In an interview with Gamasutra, Silicon Knights lead Dennis Dyack discussed his upcoming game Too Human and the overall direction of the industry. While Dyack has always been passionate about his work, he does admit that the company's success hitches on the response from gamers at retail for Too Human. "It would be really, really bad [if Too Human wasn't a commercial success]," Dyack explained, "in some sense ... Would it kill us? I don't know. We'd probably recover."
"Miyamoto-san said it right a long time ago: "No one will remember a late game; everyone will remember a bad game," Dyack reminisces while discussing the reasons behind the nine-year wait since Too Human was first shown at E3 1999. "We believe in that strongly. We live and die by our last game. And, you know, you're only as good as your last game." With that in mind we, along with Dyack, wonder why Silicon Knights gets so much flak for their upcoming trilogy when their back catalog has been nothing but critical "darlings." Awards for Legacy of Kain and Eternal Darkness fill the glass cases of Silicon Knights' St. Catherines, Ontario, office. With such a history, Dyack wonders why people continue to doubt the company's latest piece.
"We have no skeletons in our closet. I wish everyone knew all about the stuff that we've done in the past, but you look at Legacy of Kain, you look at Eternal Darkness, you look at Metal Gear," Dyack proclaims. "Too Human is going to be another one. We wouldn't let it out until then. It's real tough, though. It's real tough. It's not an easy process."

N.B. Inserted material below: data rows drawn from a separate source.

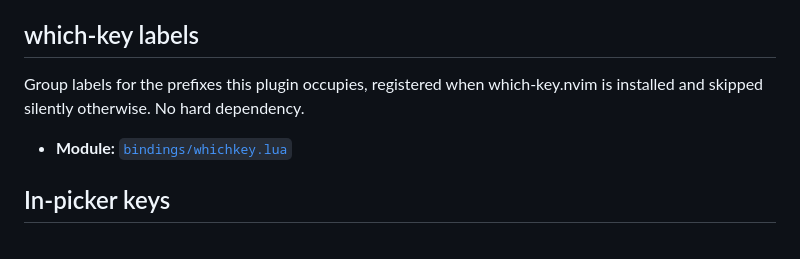
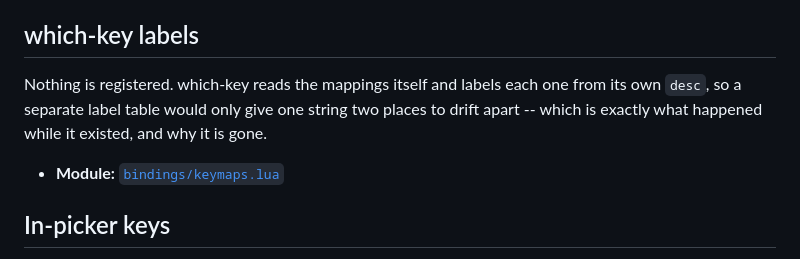
Before and after one commit to StefanBartl/pickers.nvim, a Markdown page: docs/FEATURES/KEYS.md, the part around the change. Rendered like a GitHub page.

Commit message:
docs(keys): which-key needs no registration, and has not since 9b3247d
The section still pointed at bindings/whichkey.lua, deleted when the built-in keymaps moved to lib.nvim's registry. which-key labels each mapping from its own desc; the removed module gave that one string a second place to drift.

```diff
--- a/docs/FEATURES/KEYS.md
+++ b/docs/FEATURES/KEYS.md
@@ -30,10 +30,12 @@ though my default is snacks", which the named fields cannot express.
 
 ## which-key labels
 
-Group labels for the prefixes this plugin occupies, registered when
-which-key.nvim is installed and skipped silently otherwise. No hard dependency.
+Nothing is registered. which-key reads the mappings itself and labels each one
+from its own `desc`, so a separate label table would only give one string two
+places to drift apart -- which is exactly what happened while it existed, and
+why it is gone.
 
-- **Module:** [`bindings/whichkey.lua`](../../lua/pickers/bindings/whichkey.lua)
+- **Module:** [`bindings/keymaps.lua`](../../lua/pickers/bindings/keymaps.lua)
 
 ## In-picker keys
 
```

For more on Too Human and Dyack's thoughts on the direction of the industry, read the entire interview.